On the 12th July 1904 Phil Casey died of stomach cancer at his home in Brooklyn, he had been diagnosed with the disease in 1901 but he hadn't let it affect him or slow him down in anyway. As late as January 1904 he was still traveling across America to promote handball. On the morning after his death, the headline “Phil Casey is Dead” appeared in Newspapers all over America, his funeral was a huge event with three carriages traveling behind his hearse just to carry the wreathes. Michael McEvoy was listed among the mourners at the funeral.
In 1906 John McEvoy returned to America, he arrived 17th June. He was going to stay with his brother Michael who at that time lived at 303 Court Street, which is actually at the junction of Court Street and Degraw Street, and is only three houses away from the Brooklyn Handball Club, with Phil Casey`s home at 295 Degraw Street in between.

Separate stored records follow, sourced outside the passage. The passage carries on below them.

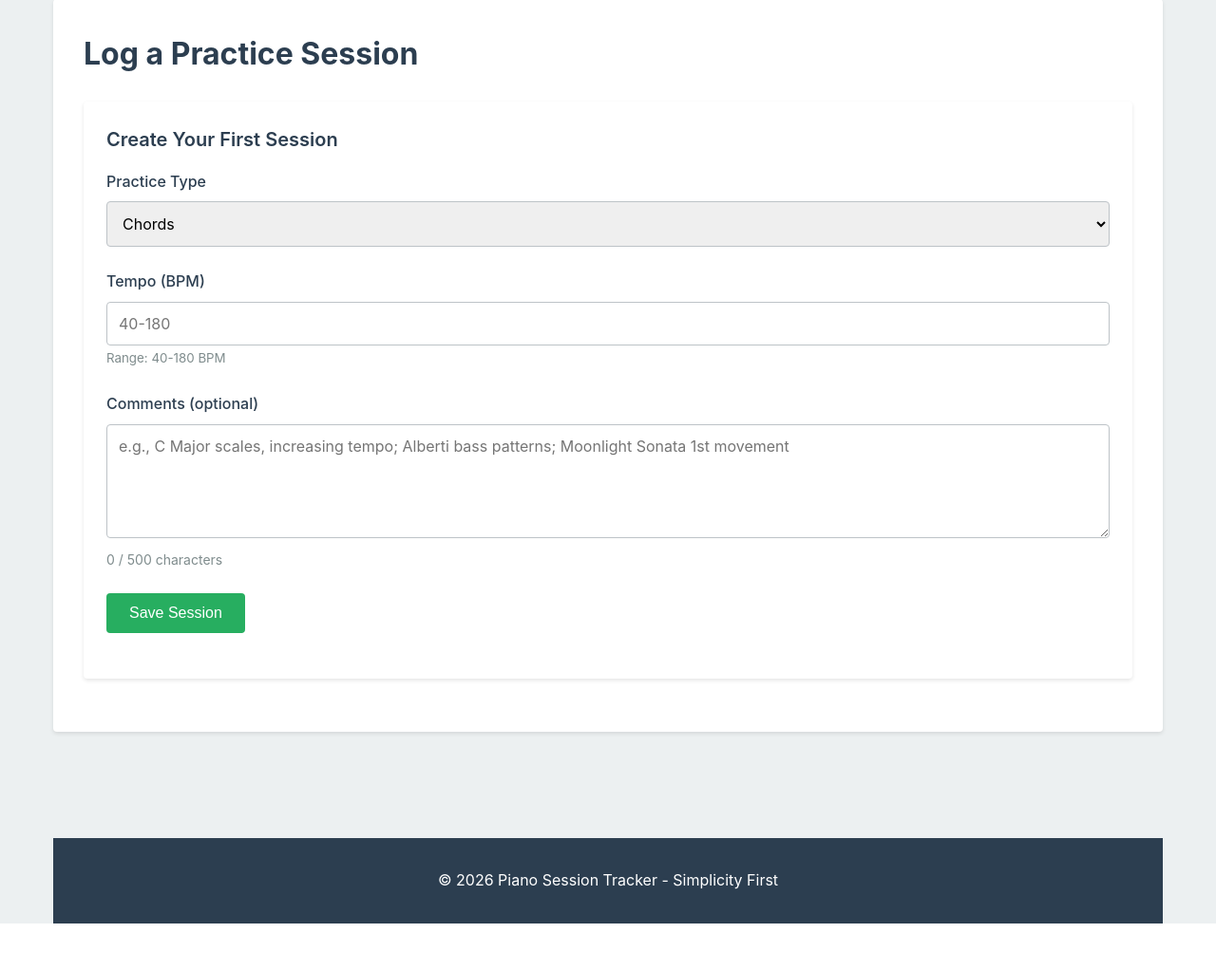
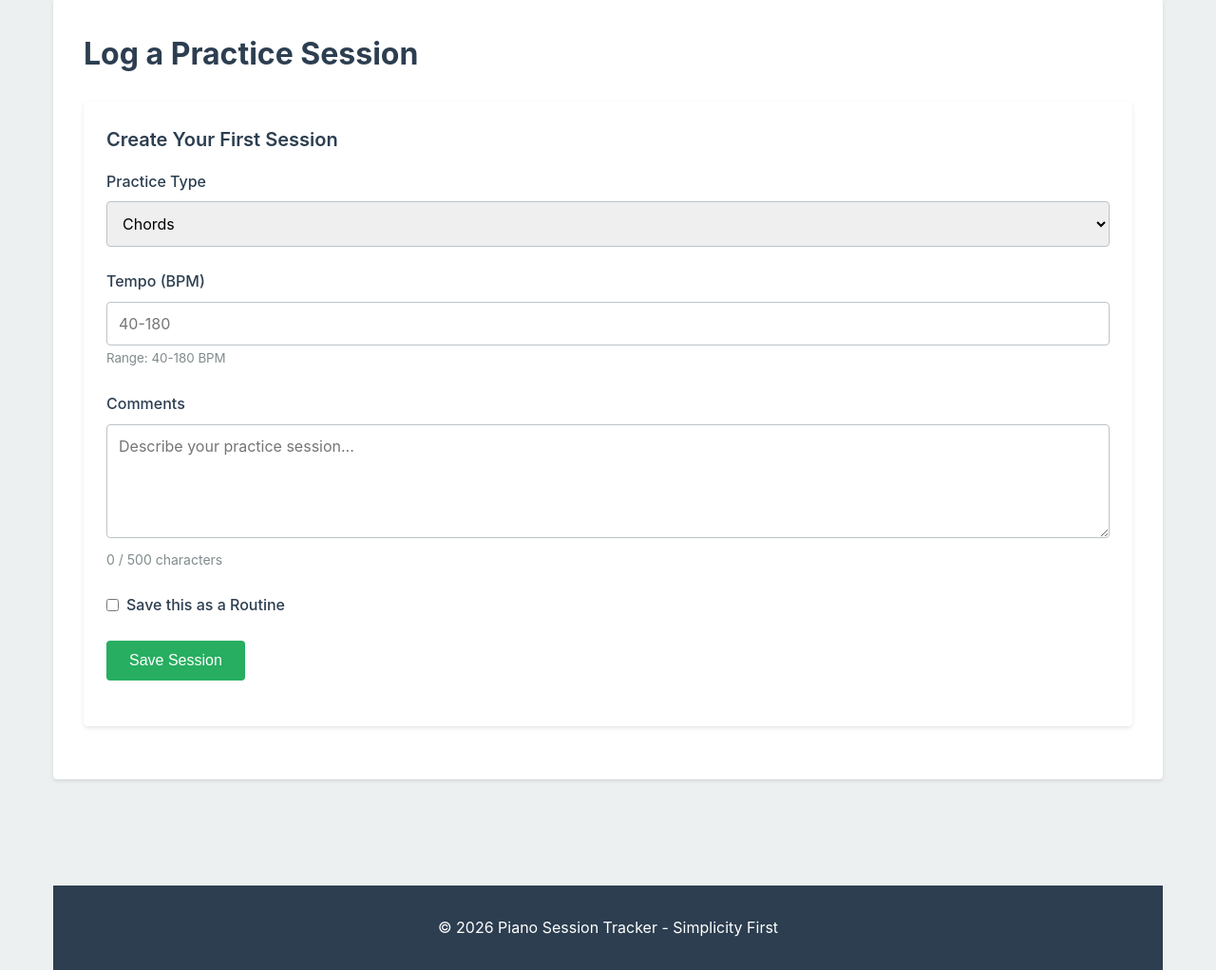
Before and after one commit to marcosgm/pianotracker, a Flask app: page /session/new in a window 1280 px wide. Shown: the part 103-1125 px from the top of the page at 95% size. Before the commit the page ends 1076 px from the top, so only its background shows below. Run offline with Flask 3, Linux system fonts and the light colour scheme; the visitor is signed in with stand-in values (Sample User, id 1).

Commit message:
fixed Routine implementation

```diff
--- a/src/forms.py
+++ b/src/forms.py
@@ -4,7 +4,7 @@ Flask-WTF forms for Piano Session Tracker.
 
 from flask_wtf import FlaskForm
 from wtforms import StringField, PasswordField, SubmitField, SelectField, IntegerField, TextAreaField
-from wtforms.validators import DataRequired, Email, Length
+from wtforms.validators import DataRequired, Email, Length, Optional
 from src.utils import VALID_PRACTICE_TYPES
 
 
@@ -61,10 +61,17 @@ class PracticeSessionForm(FlaskForm):
     )
     tempo = IntegerField(
         "Tempo (BPM)",
-        validators=[]  # Validation handled server-side based on practice_type
+        validators=[Optional()]
     )
     comments = TextAreaField(
-        "Comments (optional)",
-        validators=[Length(max=500, message="Comments must be 500 characters or less")]
+        "Comments",
+        validators=[
+            DataRequired(message="Comments are required"),
+            Length(max=500, message="Comments must be 500 characters or less")
+        ]
+    )
+    routine_name = StringField(
+        "Save this Routine as",
+        validators=[Optional(), Length(max=100, message="Routine name must be 100 characters or less")]
     )
     submit = SubmitField("Save Session")
--- a/src/routes.py
+++ b/src/routes.py
@@ -9,7 +9,7 @@ from src.models import User, PracticeSession, PracticeRoutine
 from src.forms import RegistrationForm, LoginForm, PracticeSessionForm
 from src.utils import (
     validate_email, validate_password, hash_password, check_password,
-    validate_practice_type, validate_tempo, validate_comments,
+    validate_practice_type, validate_tempo, validate_comments, validate_routine_name,
     create_or_update_routine, get_user_routines,
     calculate_total_sessions, calculate_most_frequent_type, calculate_average_tempo
 )
@@ -143,7 +143,21 @@ def new_session():
     form = PracticeSessionForm()
     routines = get_user_routines(user_id)
 
-    if form.validate_on_submit():
+    if request.method == "POST":
+        # Clear tempo process errors for non-tempo practice types
+        practice_type = form.practice_type.data
+        if practice_type not in ("Chords", "Scales"):
+            form.tempo.process_errors = []
+            form.tempo.errors = []
+            form.tempo.data = None
+
+        # Don't require routine_name for validation
+        if not form.routine_name.data:
+            form.routine_name.errors = []
+
+        if not form.validate():
+            return render_template("session/new.html", form=form, routines=routines)
+
         # Validate practice type
         is_valid, error = validate_practice_type(form.practice_type.data)
         if not is_valid:
@@ -157,7 +171,7 @@ def new_session():
             flash(error, "danger")
             return render_template("session/new.html", form=form, routines=routines), 400
 
-        # Validate comments
+        # Validate comments (mandatory)
         is_valid, error = validate_comments(form.comments.data)
         if not is_valid:
             flash(error, "danger")
@@ -168,20 +182,25 @@ def new_session():
             user_id=user_id,
             practice_type=form.practice_type.data,
             tempo=tempo_value,
-            comments=form.comments.data if form.comments.data else None,
+            comments=form.comments.data.strip(),
             session_date=date.today(),
             session_time=datetime.now().time()
         )
         db.session.add(session_obj)
         db.session.commit()
 
-        # Create or update routine
-        create_or_update_routine(
-            user_id=user_id,
-            practice_type=form.practice_type.data,
-            tempo=tempo_value,
-            comments=form.comments.data if form.comments.data else None
-        )
+        # Optionally save as a named routine
+        routine_name = form.routine_name.data
+        if routine_name and routine_name.strip():
+            is_valid, error = validate_routine_name(routine_name)
+            if is_valid:
+                create_or_update_routine(
+                    user_id=user_id,
+                    name=routine_name.strip(),
+                    practice_type=form.practice_type.data,
+                    tempo=tempo_value,
+                    comments=form.comments.data.strip()
+                )
 
         flash("Session logged successfully!", "success")
         return redirect(url_for("main.session_history", new="true"))
--- a/src/templates/session/new.html
+++ b/src/templates/session/new.html
@@ -8,28 +8,29 @@
 
     {% if routines %}
     <div class="card" style="background-color: #f0f8ff; border-left: 4px solid #3498db;">
-        <h2 class="card-title">🎯 Quick Select: Past Routines</h2>
-        <p style="margin-bottom: 1rem; color: #7f8c8d;">Click a routine below to quickly pre-fill the form with that practice combination:</p>
+        <h2 class="card-title">🎯 Saved Routines</h2>
+        <p style="margin-bottom: 1rem; color: #7f8c8d;">Click a routine to pre-fill the form. Only the tempo (BPM) can be adjusted.</p>
 
         <div class="grid grid-2">
             {% for routine in routines %}
-            <div class="routine-item" style="padding: 1rem; background: white; border: 1px solid #bdc3c7; border-radius: 4px; cursor: pointer; transition: all 0.3s; margin-bottom: 0.5rem;" onclick="selectRoutine({{ routine.id }}, '{{ routine.practice_type }}', {{ routine.tempo or 'null' }}, {{ routine.comments|tojson }})">
-                <div style="font-weight: 600; color: #2c3e50;">{{ routine.practice_type }}</div>
-                {% if routine.tempo %}
-                <div style="color: #3498db;">@ {{ routine.tempo }} BPM</div>
-                {% endif %}
-                {% if routine.comments %}
-                <div style="font-size: 0.9rem; color: #7f8c8d;">{{ routine.comments[:50] }}{% if routine.comments|length > 50 %}...{% endif %}</div>
-                {% endif %}
-                <div style="font-size: 0.85rem; color: #95a5a6; margin-top: 0.5rem;">Last used: {% if routine.last_used_at %}{{ routine.last_used_at.strftime('%b %d') }}{% else %}Today{% endif %}</div>
+            <div class="routine-item" id="routine-card-{{ routine.id }}" style="padding: 1rem; background: white; border: 1px solid #bdc3c7; border-radius: 4px; cursor: pointer; transition: all 0.3s; margin-bottom: 0.5rem;" onclick="selectRoutine('{{ routine.practice_type }}', {{ routine.tempo or 'null' }}, {{ routine.comments|tojson }})">
+                <div style="font-weight: 600; color: #2c3e50;">{{ routine.name }}</div>
+                <div style="font-size: 0.9rem; color: #7f8c8d;">{{ routine.practice_type }}{% if routine.tempo %} @ {{ routine.tempo }} BPM{% endif %}</div>
+                <div style="font-size: 0.85rem; color: #95a5a6;">{{ routine.comments[:80] }}{% if routine.comments|length > 80 %}...{% endif %}</div>
+                <div style="font-size: 0.8rem; color: #bdc3c7; margin-top: 0.25rem;">Last used: {% if routine.last_used_at %}{{ routine.last_used_at.strftime('%b %d') }}{% else %}Never{% endif %}</div>
             </div>
             {% endfor %}
         </div>
     </div>
     {% endif %}
 
-    <div class="card">
-        <h2 class="card-title">{% if routines %}Create New or Edit Routine{% else %}Create Your First Session{% endif %}</h2>
+    <div class="card" id="session-form">
+        <h2 class="card-title" id="form-title">{% if routines %}New Session{% else %}Create Your First Session{% endif %}</h2>
+
+        <div id="routine-banner" style="display: none; margin-bottom: 1rem; padding: 0.75rem; background: #eaf6ff; border-radius: 4px; display: none;">
+            <span>Pre-filled from routine — only BPM is editable.</span>
+            <a href="#" onclick="clearRoutine(); return false;" style="margin-left: 0.5rem; color: #e74c3c;">Clear</a>
+        </div>
 
         <form method="POST" novalidate>
             {{ form.hidden_tag() }}
@@ -73,9 +74,26 @@
                         {% endfor %}
                     </div>
                 {% else %}
-                    {{ form.comments(maxlength=500, placeholder="e.g., C Major scales, increasing tempo; Alberti bass patterns; Moonlight Sonata 1st movement") }}
+                    {{ form.comments(maxlength=500, placeholder="Describe your practice session...") }}
                 {% endif %}
                 <div class="char-count"><span id="char-count">0</span> / 500 characters</div>
+            </div>
+
+            <div class="form-group" id="routine-save-group">
+                <label style="display: flex; align-items: center; gap: 0.5rem; cursor: pointer;">
+                    <input type="checkbox" id="save-routine-toggle">
+                    Save this as a Routine
+                </label>
+                <div id="routine-name-wrapper" style="display: none; margin-top: 0.5rem;">
+                    {{ form.routine_name(placeholder="e.g., Morning Scales, Beethoven Practice", class="form-control") }}
+                    {% if form.routine_name.errors %}
+                    <div class="form-error">
+                        {% for error in form.routine_name.errors %}
+                            <div>{{ error }}</div>
+                        {% endfor %}
+                    </div>
+                    {% endif %}
+                </div>
             </div>
 
             <div class="form-group">
@@ -86,42 +104,93 @@
 </div>
 
 <script>
-// Show/hide tempo field based on practice type
 const practiceTypeSelect = document.querySelector('[name="practice_type"]');
 const tempoGroup = document.getElementById('tempo-group');
-const tempoInput = document.querySelector('[name="tempo"]');
+const tempoInput = document.getElementById('tempo');
 const commentsField = document.querySelector('[name="comments"]');
 const charCount = document.getElementById('char-count');
+const saveRoutineToggle = document.getElementById('save-routine-toggle');
+const routineNameWrapper = document.getElementById('routine-name-wrapper');
+const routineBanner = document.getElementById('routine-banner');
+const routineSaveGroup = document.getElementById('routine-save-group');
+
+let routineMode = false;
 
 function updateTempoVisibility() {
     const selectedType = practiceTypeSelect.value;
     if (['Chords', 'Scales'].includes(selectedType)) {
         tempoGroup.style.display = 'block';
+        tempoInput.disabled = false;
     } else {
         tempoGroup.style.display = 'none';
         tempoInput.value = '';
+        tempoInput.disabled = true;
     }
 }
 
-// Update character count
 commentsField.addEventListener('input', function() {
     charCount.textContent = this.value.length;
 });
 
-// Initial setup
 practiceTypeSelect.addEventListener('change', updateTempoVisibility);
 updateTempoVisibility();
 
-// Select routine function
-function selectRoutine(routineId, practiceType, tempo, comments) {
+saveRoutineToggle.addEventListener('change', function() {
+    routineNameWrapper.style.display = this.checked ? 'block' : 'none';
+    if (!this.checked) {
+        document.querySelector('[name="routine_name"]').value = '';
+    }
+});
+
+function selectRoutine(practiceType, tempo, comments) {
+    routineMode = true;
+
+    // Pre-fill and lock practice type
     practiceTypeSelect.value = practiceType;
+    practiceTypeSelect.disabled = true;
+
+    // Pre-fill and lock comments
+    commentsField.value = comments || '';
+    commentsField.readOnly = true;
+    commentsField.style.backgroundColor = '#f5f5f5';
+    charCount.textContent = (comments || '').length;
+
+    // Show tempo for the selected type, set value
+    updateTempoVisibility();
     tempoInput.value = tempo || '';
-    commentsField.value = comments || '';
-    charCount.textContent = (comments || '').length;
-    updateTempoVisibility();
+
+    // Show banner, hide "Save as routine"
+    routineBanner.style.display = 'block';
+    routineSaveGroup.style.display = 'none';
+    saveRoutineToggle.checked = false;
+    routineNameWrapper.style.display = 'none';
 
     // Scroll to form
-    document.querySelector('.card').scrollIntoView({ behavior: 'smooth' });
+    document.getElementById('session-form').scrollIntoView({ behavior: 'smooth' });
 }
+
+function clearRoutine() {
+    routineMode = false;
+
+    // Unlock practice type
+    practiceTypeSelect.disabled = false;
+
+    // Unlock comments
+    commentsField.readOnly = false;
+    commentsField.style.backgroundColor = '';
+
+    // Hide banner, show "Save as routine"
+    routineBanner.style.display = 'none';
+    routineSaveGroup.style.display = 'block';
+
+    updateTempoVisibility();
+}
+
+// Before submit: ensure disabled select gets submitted via a hidden input
+document.querySelector('form[method="POST"]').addEventListener('submit', function() {
+    if (practiceTypeSelect.disabled) {
+        practiceTypeSelect.disabled = false;
+    }
+});
 </script>
 {% endblock %}
```
Also changed, not shown: src/models.py (+6 -6 lines), src/utils.py (+31 -15 lines), tests/test_session_logging.py (+161 -28 lines), tests/test_validation.py (+44 -7 lines).
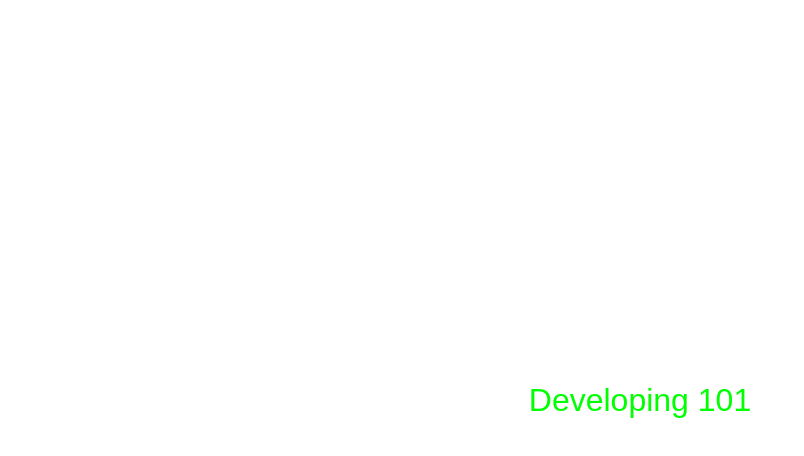
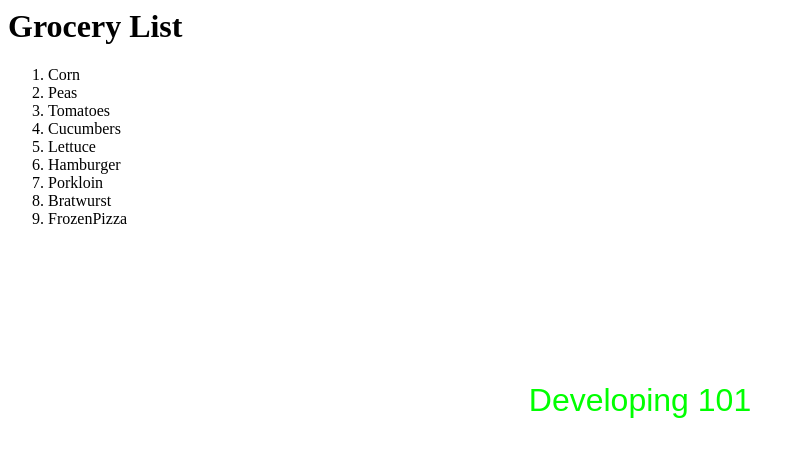
Before and after one commit to HeathT/ProjectCF, a plain HTML site: page index.html in a window 1280 px wide. Shown: the whole page, without its empty margins (0-804 px from the left). Drawn offline with Linux system fonts and the light colour scheme.

Commit message:
Grocery List

```diff
--- a/index.html
+++ b/index.html
@@ -14,3 +14,20 @@
         <div class="centerText">Developing 101</div>
     </body>
 </HTML>
+
+<html>
+<body>
+<h1>Grocery List</h1>
+<ol>
+<li>Corn</li>
+<li>Peas</li>
+<li>Tomatoes</li>
+<li>Cucumbers</li>
+<li>Lettuce</li>
+<li>Hamburger</li>
+<li>Porkloin</li>
+<li>Bratwurst</li>
+<li>FrozenPizza</li>
+</ol>
+</body>
+</html>
```
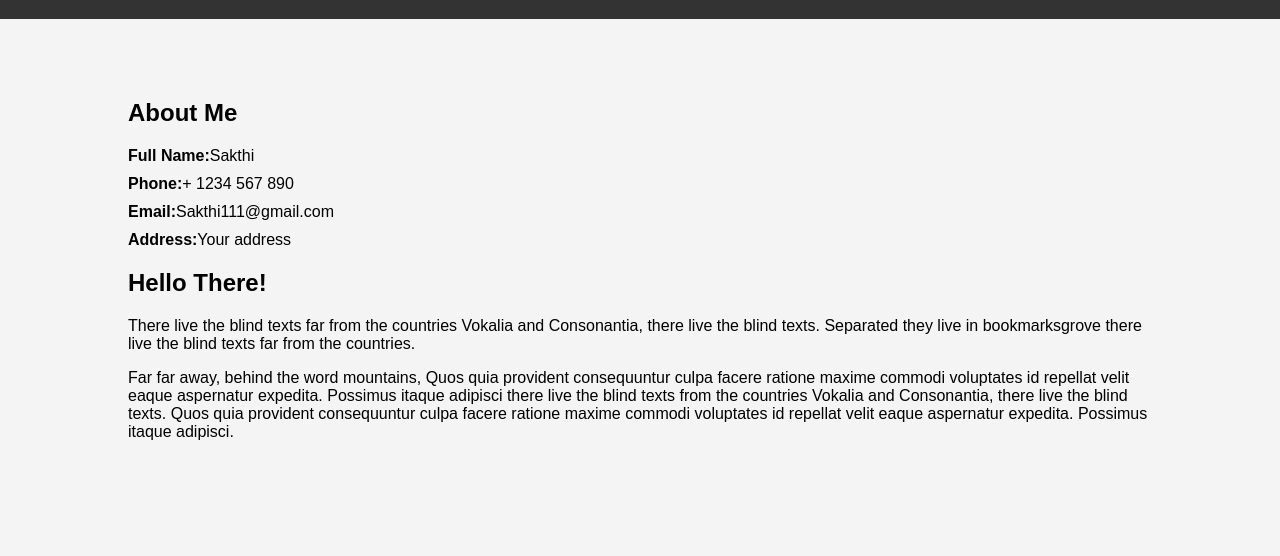
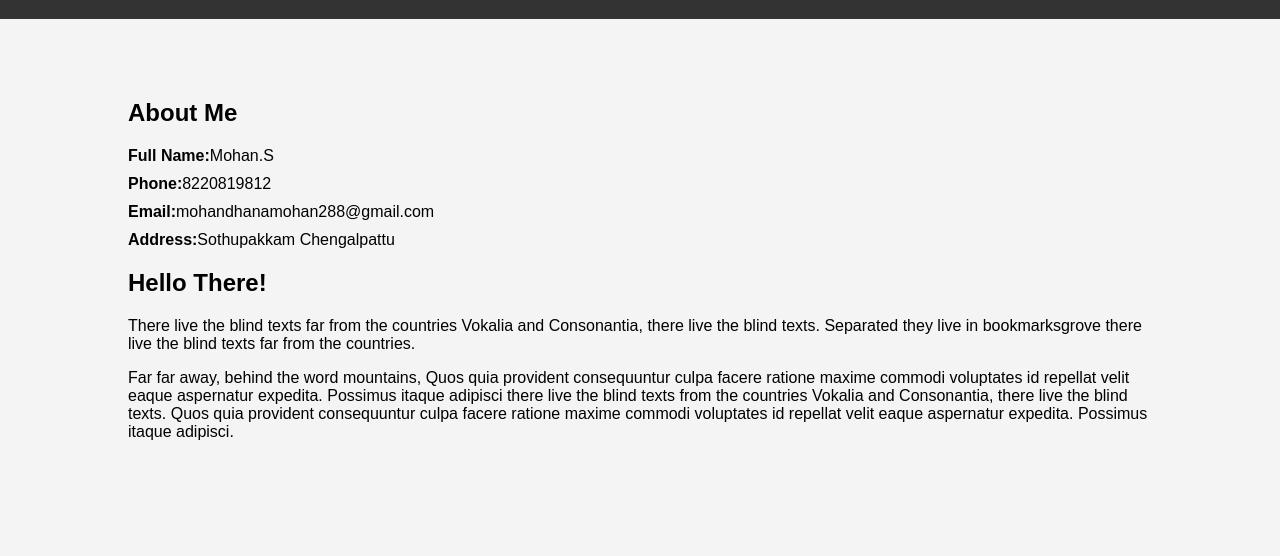
Before and after one commit to mohandhanamohan288-star/MOHAN, a plain HTML site: page index.html in a window 1280 px wide. Shown: the part 244-800 px from the top of the page. Drawn offline with Linux system fonts and the light colour scheme.

Commit message:
Update index.html

```diff
--- a/index.html
+++ b/index.html
@@ -21,10 +21,10 @@
             <div class="row">
                 <div class="col-md-4">
                     <ul class="info">
-                        <li><span>Full Name:</span>Sakthi</li>
-                        <li><span>Phone:</span>+ 1234 567 890</li>
-                        <li><span>Email:</span>Sakthi111@gmail.com</li>
-                        <li><span>Address:</span>Your address</li>
+                        <li><span>Full Name:</span>Mohan.S</li>
+                        <li><span>Phone:</span>8220819812</li>
+                        <li><span>Email:</span>mohandhanamohan288@gmail.com</li>
+                        <li><span>Address:</span>Sothupakkam Chengalpattu</li>
                     </ul>
                 </div>
                 <div class="col-md-8">
@@ -61,7 +61,6 @@
                                 <ul>
                                     <li>HTML</li>
                                     <li>JAVASCRIPT</li>
-                                    <li></li>
                                     <li>CSS</li>
                                 </ul>
                             </div>
```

On the 26th June nine days after John's arrival a large headline in the Brooklyn Daily Eagle declared that Michael McEvoy had defeat two players single handed at the Brooklyn Handball Club, it's only speculation but perhaps the McEvoy brothers intended to form a successful handball partnership. But whatever their plans were, it was not to be, as sometime in the Autumn of 1906 John became ill and on the 23rd November his sister Elizabeth arrived from Ireland to look after him. In late December His condition worsened and she took him to hospital.
On the 29th of December The Daily Eagle announced that John McEvoy of Knockseera, Ballybrophy, Queens Co Ireland had died. On New Years Eve 1906 the Daily Standard reporting on John McEvoy's interment that morning at Holly Cross cemetery wrote
“Mr McEvoy died on Saturday at St Mary's Hospital of pneumonia. He was a Champion Handball player in Brooklyn, a member of several societies and was well known.’
In 1909 James Kelly handball Champion of America challenged J.J. Bowles champion of Ireland for the Championship of the World over 15 games. The first leg of the contest would be played in Bowles home club in Limerick, the second match at Kelly home club in Brooklyn. James Kelly a New York policeman born in Mayo was trained by Michael J McEvoy. The prospect of once again having a World Champion in their ranks caused great excitement in Casey's old club and when Kelly and his trainer Michael J McEvoy sailed for Ireland on the Lusitania in June 1909 a large crowd of supporters came down to the quayside to wave them off. Kelly won five out of the seven games played at Bowles home club, which left Kelly only needing 3 games from the second leg for a win.
They arrived back in New York in early September also on the Lusitania and on the 26th of September Kelly got the three games he needed to give him victory and made Casey's the home of Handball's No 1 player once again. The two countries Champions would not meet again to until 1964.
The Daily Standard paid one last tribute to John in 1909 when it described John McEvoy as “One of the best handball players of the Phil Casey Days”.
In 1916 Michael J McEvoy was listed as 3rd vice president of the Brooklyn Handball club.
(Postscript: John McEvoy was also referred to in the New York papers as the Ballybrophy Wonder and the Ballybrophy Strong Boy which is also a reference to John L Sullivan who was known as the Chicago Strong Boy , John's supporters at the Brooklyn Handball Club called him the John L Sullivan of Handball).